[Modification records]
_ _ _ _ _ _ _

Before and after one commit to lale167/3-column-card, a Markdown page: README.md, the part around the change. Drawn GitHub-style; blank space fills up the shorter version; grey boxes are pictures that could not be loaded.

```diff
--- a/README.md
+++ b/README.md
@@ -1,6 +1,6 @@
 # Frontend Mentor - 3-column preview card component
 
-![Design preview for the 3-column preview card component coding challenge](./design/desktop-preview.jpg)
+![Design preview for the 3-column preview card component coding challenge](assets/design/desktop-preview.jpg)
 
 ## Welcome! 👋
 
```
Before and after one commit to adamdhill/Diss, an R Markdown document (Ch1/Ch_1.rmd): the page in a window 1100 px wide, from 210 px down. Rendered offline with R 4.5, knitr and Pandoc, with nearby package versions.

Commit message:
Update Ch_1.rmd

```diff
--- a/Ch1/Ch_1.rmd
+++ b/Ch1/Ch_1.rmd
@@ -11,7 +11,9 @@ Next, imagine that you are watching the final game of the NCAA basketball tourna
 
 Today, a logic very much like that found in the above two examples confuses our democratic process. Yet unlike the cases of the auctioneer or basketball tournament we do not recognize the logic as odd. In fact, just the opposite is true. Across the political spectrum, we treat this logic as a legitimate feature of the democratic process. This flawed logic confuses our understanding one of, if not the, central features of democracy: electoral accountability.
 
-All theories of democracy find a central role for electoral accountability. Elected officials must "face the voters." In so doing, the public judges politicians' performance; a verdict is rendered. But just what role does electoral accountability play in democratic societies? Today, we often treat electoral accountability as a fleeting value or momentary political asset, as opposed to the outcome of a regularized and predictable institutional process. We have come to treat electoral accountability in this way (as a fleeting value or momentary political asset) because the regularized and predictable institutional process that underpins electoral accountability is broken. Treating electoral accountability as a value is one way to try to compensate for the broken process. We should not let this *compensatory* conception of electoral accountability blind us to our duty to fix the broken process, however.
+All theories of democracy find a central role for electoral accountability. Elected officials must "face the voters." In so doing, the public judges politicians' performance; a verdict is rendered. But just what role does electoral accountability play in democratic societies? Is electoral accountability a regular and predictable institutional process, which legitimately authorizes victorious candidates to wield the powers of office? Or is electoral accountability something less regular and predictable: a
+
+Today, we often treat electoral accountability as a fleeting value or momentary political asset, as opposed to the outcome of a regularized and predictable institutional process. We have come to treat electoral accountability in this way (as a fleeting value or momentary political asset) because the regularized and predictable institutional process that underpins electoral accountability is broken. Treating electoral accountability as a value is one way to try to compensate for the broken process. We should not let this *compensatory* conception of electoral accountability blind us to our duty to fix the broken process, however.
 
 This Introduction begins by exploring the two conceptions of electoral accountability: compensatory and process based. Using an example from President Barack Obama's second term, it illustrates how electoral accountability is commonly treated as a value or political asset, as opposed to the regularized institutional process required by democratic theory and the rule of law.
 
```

_ _ _ _ _ _ _

--- What to produce ---
The entries above are to be retyped exactly, with nothing left out.

--- Expected answer ---
Before and after one commit to lale167/3-column-card, a Markdown page: README.md, the part around the change. Drawn GitHub-style; blank space fills up the shorter version; grey boxes are pictures that could not be loaded.

```diff
--- a/README.md
+++ b/README.md
@@ -1,6 +1,6 @@
 # Frontend Mentor - 3-column preview card component
 
-![Design preview for the 3-column preview card component coding challenge](./design/desktop-preview.jpg)
+![Design preview for the 3-column preview card component coding challenge](assets/design/desktop-preview.jpg)
 
 ## Welcome! 👋
 
```
Before and after one commit to adamdhill/Diss, an R Markdown document (Ch1/Ch_1.rmd): the page in a window 1100 px wide, from 210 px down. Rendered offline with R 4.5, knitr and Pandoc, with nearby package versions.

Commit message:
Update Ch_1.rmd

```diff
--- a/Ch1/Ch_1.rmd
+++ b/Ch1/Ch_1.rmd
@@ -11,7 +11,9 @@ Next, imagine that you are watching the final game of the NCAA basketball tourna
 
 Today, a logic very much like that found in the above two examples confuses our democratic process. Yet unlike the cases of the auctioneer or basketball tournament we do not recognize the logic as odd. In fact, just the opposite is true. Across the political spectrum, we treat this logic as a legitimate feature of the democratic process. This flawed logic confuses our understanding one of, if not the, central features of democracy: electoral accountability.
 
-All theories of democracy find a central role for electoral accountability. Elected officials must "face the voters." In so doing, the public judges politicians' performance; a verdict is rendered. But just what role does electoral accountability play in democratic societies? Today, we often treat electoral accountability as a fleeting value or momentary political asset, as opposed to the outcome of a regularized and predictable institutional process. We have come to treat electoral accountability in this way (as a fleeting value or momentary political asset) because the regularized and predictable institutional process that underpins electoral accountability is broken. Treating electoral accountability as a value is one way to try to compensate for the broken process. We should not let this *compensatory* conception of electoral accountability blind us to our duty to fix the broken process, however.
+All theories of democracy find a central role for electoral accountability. Elected officials must "face the voters." In so doing, the public judges politicians' performance; a verdict is rendered. But just what role does electoral accountability play in democratic societies? Is electoral accountability a regular and predictable institutional process, which legitimately authorizes victorious candidates to wield the powers of office? Or is electoral accountability something less regular and predictable: a
+
+Today, we often treat electoral accountability as a fleeting value or momentary political asset, as opposed to the outcome of a regularized and predictable institutional process. We have come to treat electoral accountability in this way (as a fleeting value or momentary political asset) because the regularized and predictable institutional process that underpins electoral accountability is broken. Treating electoral accountability as a value is one way to try to compensate for the broken process. We should not let this *compensatory* conception of electoral accountability blind us to our duty to fix the broken process, however.
 
 This Introduction begins by exploring the two conceptions of electoral accountability: compensatory and process based. Using an example from President Barack Obama's second term, it illustrates how electoral accountability is commonly treated as a value or political asset, as opposed to the regularized institutional process required by democratic theory and the rule of law.
 
```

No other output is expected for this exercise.